The promise of precision medicine is starting to be realized. The combination of patient medical records and genomic data is proving to be a potent source of data for clinicians as they apply analytical tools in the search for better treatments.
But one factor holds back many new initiatives. The data available for analysis is limited to the records of patients who are participating in any given trial. For precision medicine to reach its true potential, the number of patient datasets will need to grow dramatically.
That’s the challenge that the National Institute of Health’s All of Us Research Program aims to solve. With a goal of building a national research cohort of one million or more U.S. participants, the program’s goal is to build one of the largest, most diverse biomedical datasets in the world and to make it free to use.
Eric Dishman, the program’s director, said “this national resource may help researchers better understand the complexities of how many factors — biology, genetics, location, behavior, social life, exposure, and environment — interact to influence health at both a population and individual level.”
Diversity is central to the program’s planning. Dishman said that over time, the data will represent “perhaps the most diverse collection of people in human history.”
The goal will be to solve some of the most challenging riddles of medicine, “questions like, what makes one person get sick and another similar person show no signs of any problem?” Dishman explained. “Why do some treatments work for some people but not others? How can we make care more effective, where it’s tailored to each of us as individuals?”
A biobank, managed by the Mayo Clinic, will handle the collection, analyses, storage, and distribution of biospecimens for research use. Data from lab analyses of the biospecimens will be integrated with information from participants’ records including lifestyle and clinical records.
The All of Us Research Program, funded by $130 million from the NIH, was originally called the Precision Medicine Initiative Cohort Program.
Dishman will provide a close look at the program and its progress at the Precision Medicine Summit in Boston on June 12.
A veteran of Intel, where he was responsible for product and policy initiatives for health and life science solutions, Dishman is know for innovative approaches to healthcare that integrate anthropology, ethnography, and other social science methods.

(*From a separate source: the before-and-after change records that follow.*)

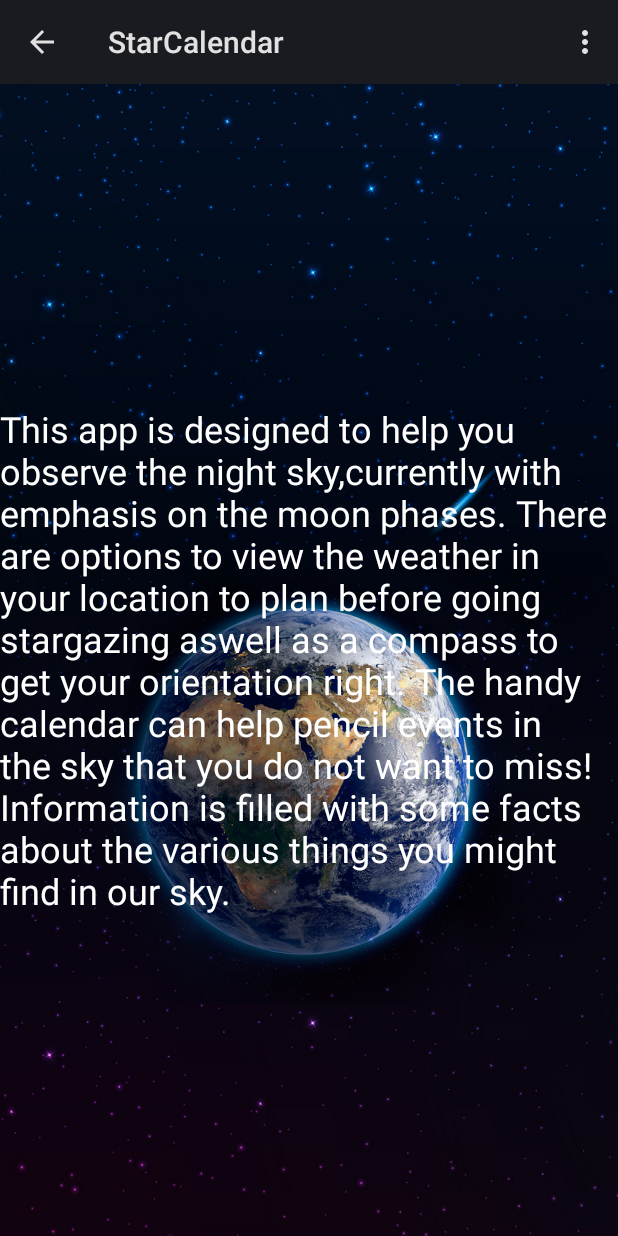
After one commit to MikeVriesema/StarCalendarApp, an Android app: the About screen opened directly, with no data from a screen before it, on a phone screen of 412 x 824 dp. The commit adds this screen. Run offline under Robolectric (Android 15) with nearby library versions, the phone set to English and light mode, and no system bars.

Commit message:
Added the back button feature on all pages and a help/about in the menu

```diff
--- a/app/src/main/AndroidManifest.xml
+++ b/app/src/main/AndroidManifest.xml
@@ -29,6 +29,8 @@
         </activity>
         <activity android:name=".Weather">
         </activity>
+        <activity android:name=".About">
+        </activity>
     </application>
 
 </manifest>
--- /dev/null
+++ b/app/src/main/java/mikevriesema/ul/starcalendar/About.java
@@ -0,0 +1,18 @@
+package mikevriesema.ul.starcalendar;
+
+import android.app.Activity;
+import android.os.Bundle;
+import android.widget.TextView;
+
+
+public class About extends MainActivity {
+
+    TextView text;
+
+    @Override
+    protected void onCreate(Bundle savedInstanceState) {
+        super.onCreate(savedInstanceState);
+        setContentView(R.layout.activity_about);
+        text = (TextView) findViewById(R.id.abouttext);
+    }
+}
--- a/app/src/main/java/mikevriesema/ul/starcalendar/CalendarMain.java
+++ b/app/src/main/java/mikevriesema/ul/starcalendar/CalendarMain.java
@@ -1,5 +1,6 @@
 package mikevriesema.ul.starcalendar;
 
+import android.app.ActionBar;
 import android.app.Dialog;
 import android.content.Intent;
 import android.content.res.AssetManager;
@@ -21,7 +22,7 @@ import java.io.InputStream;
 import java.util.Calendar;
 import java.util.GregorianCalendar;
 
-public class CalendarMain extends Activity {
+public class CalendarMain extends MainActivity {
 
     /*/////////////////////////////////
      * ON CREATE
@@ -42,7 +43,6 @@ public class CalendarMain extends Activity {
         popDialog = new Dialog(this);
         calendar = (CalendarView) findViewById(R.id.calendar);
         dateplan = (TextView) findViewById(R.id.date);
-
 
         calendar.setOnDateChangeListener(new CalendarView.OnDateChangeListener() {
             @Override
--- a/app/src/main/java/mikevriesema/ul/starcalendar/Information.java
+++ b/app/src/main/java/mikevriesema/ul/starcalendar/Information.java
@@ -1,5 +1,6 @@
 package mikevriesema.ul.starcalendar;
 
+import android.app.ActionBar;
 import android.graphics.Bitmap;
 import android.graphics.BitmapFactory;
 import android.os.Bundle;
@@ -14,7 +15,7 @@ import android.widget.TextView;
 import java.io.FileNotFoundException;
 
 
-public class Information extends Activity {
+public class Information extends MainActivity {
 
     Spinner starSpinner;
     String[] starNames;
@@ -36,7 +37,6 @@ public class Information extends Activity {
         databaseView = (TextView) findViewById(R.id.databasevalues);
         stardescriptions = (TextView) findViewById(R.id.stardescriptions);
         starImage = (ImageView) findViewById(R.id.starimage);
-
         starDB = new StarsDB(getApplicationContext());
 
         starNames = starDB.getStarNames();
--- a/app/src/main/java/mikevriesema/ul/starcalendar/MainActivity.java
+++ b/app/src/main/java/mikevriesema/ul/starcalendar/MainActivity.java
@@ -7,6 +7,7 @@
 package mikevriesema.ul.starcalendar;
 
 
+import android.app.ActionBar;
 import android.content.Intent;
 import android.os.Bundle;
 import android.app.Activity;
@@ -33,6 +34,10 @@ public class MainActivity extends Activity {
         information = (Button) findViewById(R.id.information);
         calendar = (Button) findViewById(R.id.myCalendar);
         weather = (Button) findViewById(R.id.weather);
+        ActionBar actionBar = getActionBar();
+        actionBar.setHomeButtonEnabled(true);
+        actionBar.setDisplayHomeAsUpEnabled(true);
+
         weather.setOnClickListener(new View.OnClickListener() {
             @Override
             public void onClick(View v) {
@@ -54,6 +59,7 @@ public class MainActivity extends Activity {
                 startActivity(calendarIntent);
             }
         });
+
     }
 
 
@@ -76,6 +82,17 @@ public class MainActivity extends Activity {
                 startActivity(preferencesIntent);
                 break;
             }
+            case R.id.help: {
+                Intent aboutIntent = new Intent(getBaseContext(), About.class);
+                startActivity(aboutIntent);
+                break;
+            }
+            case android.R.id.home:
+                // app icon in action bar clicked; go home
+                Intent intent = new Intent(this, MainActivity.class);
+                intent.addFlags(Intent.FLAG_ACTIVITY_CLEAR_TOP);
+                startActivity(intent);
+                return true;
         }
         return super.onOptionsItemSelected(item);
     }
@@ -85,4 +102,6 @@ public class MainActivity extends Activity {
 
 
 
+
+
 }
--- a/app/src/main/java/mikevriesema/ul/starcalendar/Weather.java
+++ b/app/src/main/java/mikevriesema/ul/starcalendar/Weather.java
@@ -1,5 +1,6 @@
 package mikevriesema.ul.starcalendar;
 
+import android.app.ActionBar;
 import android.app.Activity;
 import android.graphics.Bitmap;
 import android.graphics.BitmapFactory;
@@ -12,7 +13,7 @@ import android.widget.Spinner;
 import android.widget.TextView;
 
 
-public class Weather extends Activity {
+public class Weather extends MainActivity {
 
 
 
@@ -24,6 +25,7 @@ public class Weather extends Activity {
     protected void onCreate(Bundle savedInstanceState) {
         super.onCreate(savedInstanceState);
         setContentView(R.layout.weather_information);
+
     }
 
 }
--- /dev/null
+++ b/app/src/main/res/layout/activity_about.xml
@@ -0,0 +1,16 @@
+<RelativeLayout xmlns:android="http://schemas.android.com/apk/res/android"
+	android:layout_width="match_parent"
+	android:layout_height="match_parent"
+	android:background="@drawable/main">
+
+	<TextView
+		android:id="@+id/abouttext"
+		android:layout_width="wrap_content"
+		android:layout_height="wrap_content"
+		android:layout_below="@+id/starimage"
+		android:layout_centerInParent="true"
+		android:textColor="@color/white"
+		android:text="@string/about"
+		android:textAppearance="@style/TextAppearance.AppCompat.Body1"
+		android:textSize="24sp" />
+</RelativeLayout>
--- a/app/src/main/res/layout/activity_main.xml
+++ b/app/src/main/res/layout/activity_main.xml
@@ -25,8 +25,8 @@
 		android:id="@+id/information"
 		android:layout_width="wrap_content"
 		android:layout_height="wrap_content"
+		android:layout_alignParentBottom="true"
 		android:layout_centerHorizontal="true"
-		android:layout_alignParentBottom="true"
 		android:background="@drawable/button_corner"
 		android:text="@string/information" />
 
--- a/app/src/main/res/menu/main.xml
+++ b/app/src/main/res/menu/main.xml
@@ -2,4 +2,7 @@
     <item
         android:id="@+id/settings"
         android:title="@string/menu_settings" />
+    <item
+        android:id="@+id/help"
+        android:title="@string/menu_help" />
 </menu>
--- a/app/src/main/res/values/strings.xml
+++ b/app/src/main/res/values/strings.xml
@@ -2,6 +2,7 @@
     <string name="app_name">StarCalendar</string>
     <string name="user">User</string>
     <string name="menu_settings">Settings</string>
+    <string name="menu_help">Help</string>
     <string name="starlist">Star List</string>
     <string name="information">Information</string>
     <string name="weather">Weather</string>
@@ -9,7 +10,7 @@
     <string name="eventinfo">Mercury is in retrograde</string>
 
 
-
+    <string name="about">This app is designed to help you observe the night sky,currently with emphasis on the moon phases. There are options to view the weather in your location to plan before going stargazing aswell as a compass to get your orientation right. The handy calendar can help pencil events in the sky that you do not want to miss! Information is filled with some facts about the various things you might find in our sky.</string>
     <string name="error_one">No entry found</string>
     <string name="close">X</string>
 
```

Dishman also has firsthand experience with the realities of cancer treatment, having survived 23 years of treatment, which resulted in a cure thanks to precision medicine.
Access to the data will be managed through the program’s Data and Research Support Center which is expected to build an active community of researchers who can learn from the information and propose new research intiaitives. Vanderbilt University Medical Center, Nashville, Tennessee, working with the Broad Institute, Cambridge, Massachusetts, and Verily, Mountain View, California won the primary award for this program. Additional funding is going to Columbia University Medical Center, Northwestern University Feinberg School of Medicine, University of Michigan School of Public Health and the University of Texas Health Science Center at Houston School of Biomedical Informatics.
The first data collection will begin soon. Dishman will provide details on the controlled beta test during his June 12 presentation at the Precision Medicine Summit.